++++ Records for the task

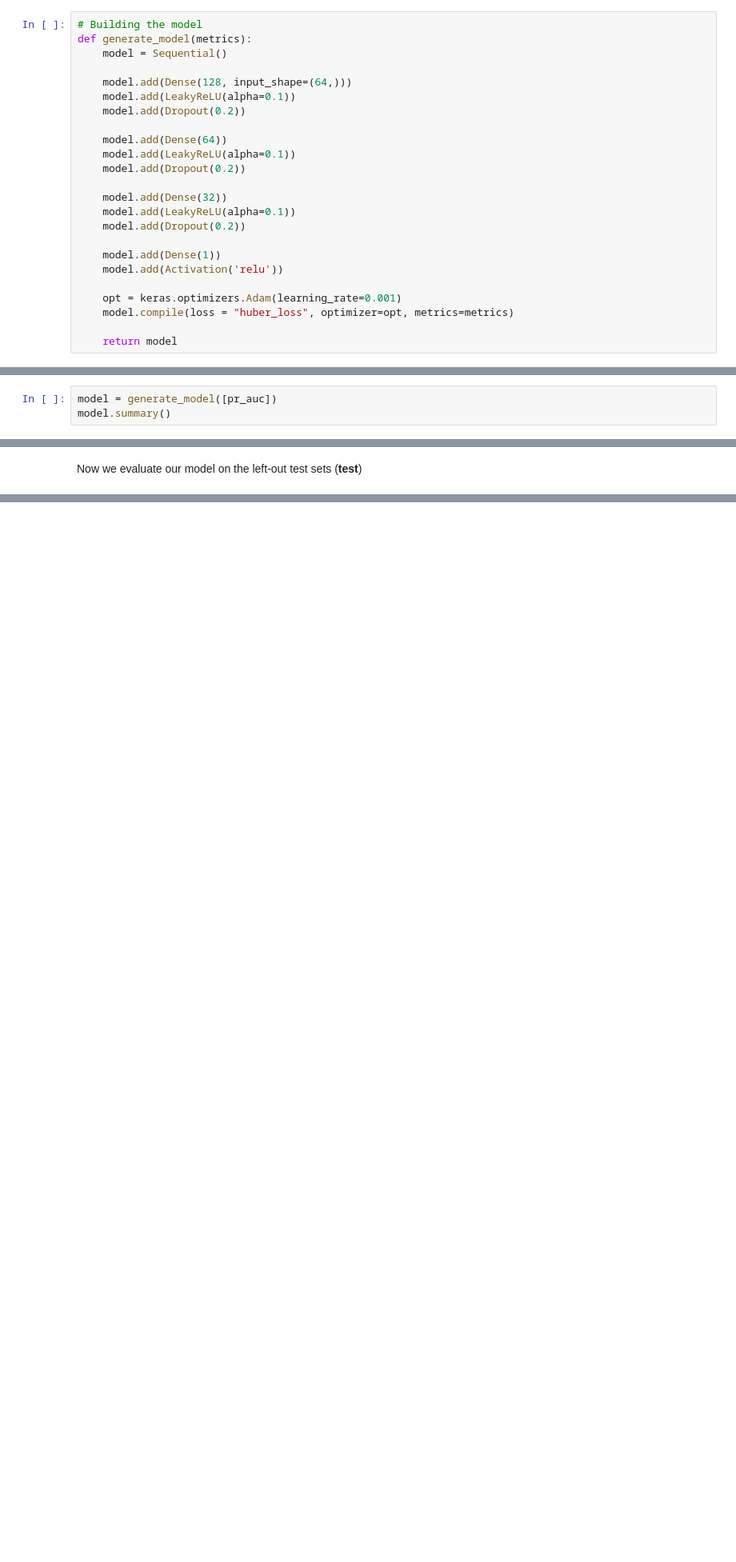
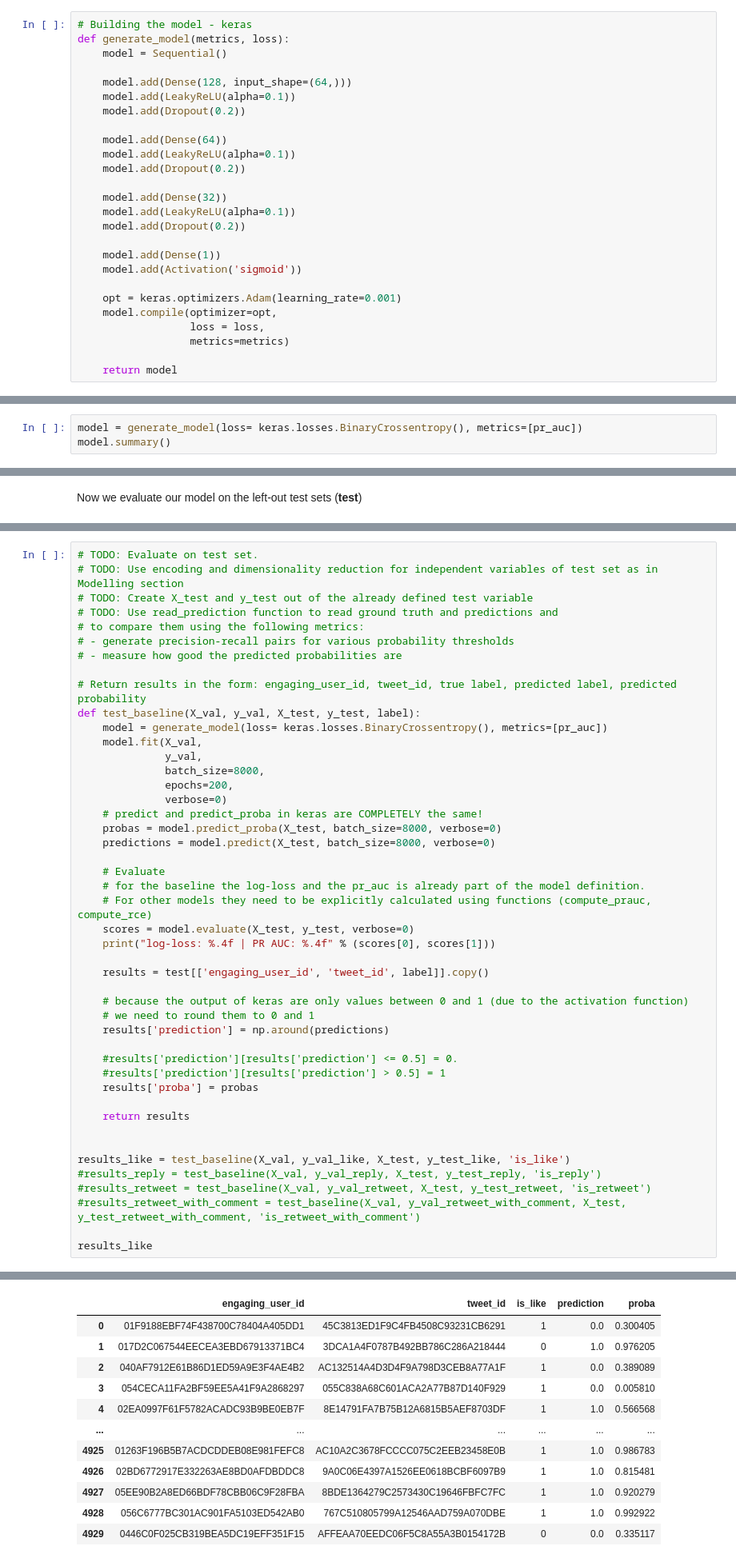
Before and after one commit to omgwenxx/recsys20, a Jupyter notebook: code/process.ipynb, the cells around one changed output, grey strips where cells are left out. Shown at 80% size. Cells and saved outputs as stored; diff of their text form; blank space fills up the shorter version.

Commit message:
Evaluation for Baseline completed. Encoded and reduced dimensionality of test set so that it complies to the one in the valiadtion

```diff
--- a/code/process.ipynb
+++ b/code/process.ipynb
@@ -1028,8 +1073,8 @@ y_val_retweet_with_comment = train['is_retweet_with_comment']
 Implement the neural network approach described in the challenge paper: https://arxiv.org/abs/2004.13715.
 This Baseline will be used in the evaluation phase to compare our Naive Bayes and Multivariate Regression approaches to it.
 # %%
-# Building the model
-def generate_model(metrics):
+# Building the model - keras
+def generate_model(metrics, loss):
     model = Sequential()
 
     model.add(Dense(128, input_shape=(64,)))
@@ -1045,9 +1090,11 @@ def generate_model(metrics):
     model.add(Dropout(0.2))
 
     model.add(Dense(1))
-    model.add(Activation('relu'))
+    model.add(Activation('sigmoid'))
 
     opt = keras.optimizers.Adam(learning_rate=0.001)
-    model.compile(loss = "huber_loss", optimizer=opt, metrics=metrics)
+    model.compile(optimizer=opt,
+                  loss = loss,
+                  metrics=metrics)
 
     return model
@@ -1112,6 +1182,6 @@ def pr_auc(y_true, y_pred):
 # %% [markdown]
 First we print a summary and evaluate the model fit (**validation**) on a training data set using cross-validation.
 # %%
-model = generate_model([pr_auc])
+model = generate_model(loss= keras.losses.BinaryCrossentropy(), metrics=[pr_auc])
 model.summary()
 # %% [output]
@@ -1202,0 +1267,47 @@ Now we evaluate our model on the left-out test sets (**test**)
+# %%
+# TODO: Evaluate on test set.
+# TODO: Use encoding and dimensionality reduction for independent variables of test set as in Modelling section
+# TODO: Create X_test and y_test out of the already defined test variable
+# TODO: Use read_prediction function to read ground truth and predictions and
+# to compare them using the following metrics:
+# - generate precision-recall pairs for various probability thresholds
+# - measure how good the predicted probabilities are
+
+# Return results in the form: engaging_user_id, tweet_id, true label, predicted label, predicted probability
+def test_baseline(X_val, y_val, X_test, y_test, label):
+    model = generate_model(loss= keras.losses.BinaryCrossentropy(), metrics=[pr_auc])
+    model.fit(X_val,
+              y_val,
+              batch_size=8000,
+              epochs=200,
+              verbose=0)
+    # predict and predict_proba in keras are COMPLETELY the same!
+    probas = model.predict_proba(X_test, batch_size=8000, verbose=0)
+    predictions = model.predict(X_test, batch_size=8000, verbose=0)
+
+    # Evaluate
+    # for the baseline the log-loss and the pr_auc is already part of the model definition.
+    # For other models they need to be explicitly calculated using functions (compute_prauc, compute_rce)
+    scores = model.evaluate(X_test, y_test, verbose=0)
+    print("log-loss: %.4f | PR AUC: %.4f" % (scores[0], scores[1]))
+
+    results = test[['engaging_user_id', 'tweet_id', label]].copy()
+
+    # because the output of keras are only values between 0 and 1 (due to the activation function)
+    # we need to round them to 0 and 1
+    results['prediction'] = np.around(predictions)
+
+    #results['prediction'][results['prediction'] <= 0.5] = 0.
+    #results['prediction'][results['prediction'] > 0.5] = 1
+    results['proba'] = probas
+
+    return results
+
+
+results_like = test_baseline(X_val, y_val_like, X_test, y_test_like, 'is_like')
+#results_reply = test_baseline(X_val, y_val_reply, X_test, y_test_reply, 'is_reply')
+#results_retweet = test_baseline(X_val, y_val_retweet, X_test, y_test_retweet, 'is_retweet')
+#results_retweet_with_comment = test_baseline(X_val, y_val_retweet_with_comment, X_test, y_test_retweet_with_comment, 'is_retweet_with_comment')
+
+results_like
+# %% [output]
@@ -1202,0 +1315,12 @@ Now we evaluate our model on the left-out test sets (**test**)
+|  | engaging_user_id | tweet_id | is_like | prediction | proba |
+| 0 | 01F9188EBF74F438700C78404A405DD1 | 45C3813ED1F9C4FB4508C93231CB6291 | 1 | 0.0 | 0.300405 |
+| 1 | 017D2C067544EECEA3EBD67913371BC4 | 3DCA1A4F0787B492BB786C286A218444 | 0 | 1.0 | 0.976205 |
+| 2 | 040AF7912E61B86D1ED59A9E3F4AE4B2 | AC132514A4D3D4F9A798D3CEB8A77A1F | 1 | 0.0 | 0.389089 |
+| 3 | 054CECA11FA2BF59EE5A41F9A2868297 | 055C838A68C601ACA2A77B87D140F929 | 1 | 0.0 | 0.005810 |
+| 4 | 02EA0997F61F5782ACADC93B9BE0EB7F | 8E14791FA7B75B12A6815B5AEF8703DF | 1 | 1.0 | 0.566568 |
+| ... | ... | ... | ... | ... | ... |
+| 4925 | 01263F196B5B7ACDCDDEB08E981FEFC8 | AC10A2C3678FCCCC075C2EEB23458E0B | 1 | 1.0 | 0.986783 |
+| 4926 | 02BD6772917E332263AE8BD0AFDBDDC8 | 9A0C06E4397A1526EE0618BCBF6097B9 | 1 | 1.0 | 0.815481 |
+| 4927 | 05EE90B2A8ED66BDF78CBB06C9F28FBA | 8BDE1364279C2573430C19646FBFC7FC | 1 | 1.0 | 0.920279 |
+| 4928 | 056C6777BC301AC901FA5103ED542AB0 | 767C510805799A12546AAD759A070DBE | 1 | 1.0 | 0.992922 |
+| 4929 | 0446C0F025CB319BEA5DC19EFF351F15 | AFFEAA70EEDC06F5C8A55A3B0154172B | 0 | 0.0 | 0.335117 |
```
Also changed, not shown: parts of 24 cells of this notebook, 1 other file.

++++++++

What is being asked:
Give the data again word for word, without pictures.

Final answer:
Before and after one commit to omgwenxx/recsys20, a Jupyter notebook: code/process.ipynb, the cells around one changed output, grey strips where cells are left out. Shown at 80% size. Cells and saved outputs as stored; diff of their text form; blank space fills up the shorter version.

Commit message:
Evaluation for Baseline completed. Encoded and reduced dimensionality of test set so that it complies to the one in the valiadtion

```diff
--- a/code/process.ipynb
+++ b/code/process.ipynb
@@ -1028,8 +1073,8 @@ y_val_retweet_with_comment = train['is_retweet_with_comment']
 Implement the neural network approach described in the challenge paper: https://arxiv.org/abs/2004.13715.
 This Baseline will be used in the evaluation phase to compare our Naive Bayes and Multivariate Regression approaches to it.
 # %%
-# Building the model
-def generate_model(metrics):
+# Building the model - keras
+def generate_model(metrics, loss):
     model = Sequential()
 
     model.add(Dense(128, input_shape=(64,)))
@@ -1045,9 +1090,11 @@ def generate_model(metrics):
     model.add(Dropout(0.2))
 
     model.add(Dense(1))
-    model.add(Activation('relu'))
+    model.add(Activation('sigmoid'))
 
     opt = keras.optimizers.Adam(learning_rate=0.001)
-    model.compile(loss = "huber_loss", optimizer=opt, metrics=metrics)
+    model.compile(optimizer=opt,
+                  loss = loss,
+                  metrics=metrics)
 
     return model
@@ -1112,6 +1182,6 @@ def pr_auc(y_true, y_pred):
 # %% [markdown]
 First we print a summary and evaluate the model fit (**validation**) on a training data set using cross-validation.
 # %%
-model = generate_model([pr_auc])
+model = generate_model(loss= keras.losses.BinaryCrossentropy(), metrics=[pr_auc])
 model.summary()
 # %% [output]
@@ -1202,0 +1267,47 @@ Now we evaluate our model on the left-out test sets (**test**)
+# %%
+# TODO: Evaluate on test set.
+# TODO: Use encoding and dimensionality reduction for independent variables of test set as in Modelling section
+# TODO: Create X_test and y_test out of the already defined test variable
+# TODO: Use read_prediction function to read ground truth and predictions and
+# to compare them using the following metrics:
+# - generate precision-recall pairs for various probability thresholds
+# - measure how good the predicted probabilities are
+
+# Return results in the form: engaging_user_id, tweet_id, true label, predicted label, predicted probability
+def test_baseline(X_val, y_val, X_test, y_test, label):
+    model = generate_model(loss= keras.losses.BinaryCrossentropy(), metrics=[pr_auc])
+    model.fit(X_val,
+              y_val,
+              batch_size=8000,
+              epochs=200,
+              verbose=0)
+    # predict and predict_proba in keras are COMPLETELY the same!
+    probas = model.predict_proba(X_test, batch_size=8000, verbose=0)
+    predictions = model.predict(X_test, batch_size=8000, verbose=0)
+
+    # Evaluate
+    # for the baseline the log-loss and the pr_auc is already part of the model definition.
+    # For other models they need to be explicitly calculated using functions (compute_prauc, compute_rce)
+    scores = model.evaluate(X_test, y_test, verbose=0)
+    print("log-loss: %.4f | PR AUC: %.4f" % (scores[0], scores[1]))
+
+    results = test[['engaging_user_id', 'tweet_id', label]].copy()
+
+    # because the output of keras are only values between 0 and 1 (due to the activation function)
+    # we need to round them to 0 and 1
+    results['prediction'] = np.around(predictions)
+
+    #results['prediction'][results['prediction'] <= 0.5] = 0.
+    #results['prediction'][results['prediction'] > 0.5] = 1
+    results['proba'] = probas
+
+    return results
+
+
+results_like = test_baseline(X_val, y_val_like, X_test, y_test_like, 'is_like')
+#results_reply = test_baseline(X_val, y_val_reply, X_test, y_test_reply, 'is_reply')
+#results_retweet = test_baseline(X_val, y_val_retweet, X_test, y_test_retweet, 'is_retweet')
+#results_retweet_with_comment = test_baseline(X_val, y_val_retweet_with_comment, X_test, y_test_retweet_with_comment, 'is_retweet_with_comment')
+
+results_like
+# %% [output]
@@ -1202,0 +1315,12 @@ Now we evaluate our model on the left-out test sets (**test**)
+|  | engaging_user_id | tweet_id | is_like | prediction | proba |
+| 0 | 01F9188EBF74F438700C78404A405DD1 | 45C3813ED1F9C4FB4508C93231CB6291 | 1 | 0.0 | 0.300405 |
+| 1 | 017D2C067544EECEA3EBD67913371BC4 | 3DCA1A4F0787B492BB786C286A218444 | 0 | 1.0 | 0.976205 |
+| 2 | 040AF7912E61B86D1ED59A9E3F4AE4B2 | AC132514A4D3D4F9A798D3CEB8A77A1F | 1 | 0.0 | 0.389089 |
+| 3 | 054CECA11FA2BF59EE5A41F9A2868297 | 055C838A68C601ACA2A77B87D140F929 | 1 | 0.0 | 0.005810 |
+| 4 | 02EA0997F61F5782ACADC93B9BE0EB7F | 8E14791FA7B75B12A6815B5AEF8703DF | 1 | 1.0 | 0.566568 |
+| ... | ... | ... | ... | ... | ... |
+| 4925 | 01263F196B5B7ACDCDDEB08E981FEFC8 | AC10A2C3678FCCCC075C2EEB23458E0B | 1 | 1.0 | 0.986783 |
+| 4926 | 02BD6772917E332263AE8BD0AFDBDDC8 | 9A0C06E4397A1526EE0618BCBF6097B9 | 1 | 1.0 | 0.815481 |
+| 4927 | 05EE90B2A8ED66BDF78CBB06C9F28FBA | 8BDE1364279C2573430C19646FBFC7FC | 1 | 1.0 | 0.920279 |
+| 4928 | 056C6777BC301AC901FA5103ED542AB0 | 767C510805799A12546AAD759A070DBE | 1 | 1.0 | 0.992922 |
+| 4929 | 0446C0F025CB319BEA5DC19EFF351F15 | AFFEAA70EEDC06F5C8A55A3B0154172B | 0 | 0.0 | 0.335117 |
```
Also changed, not shown: parts of 24 cells of this notebook, 1 other file.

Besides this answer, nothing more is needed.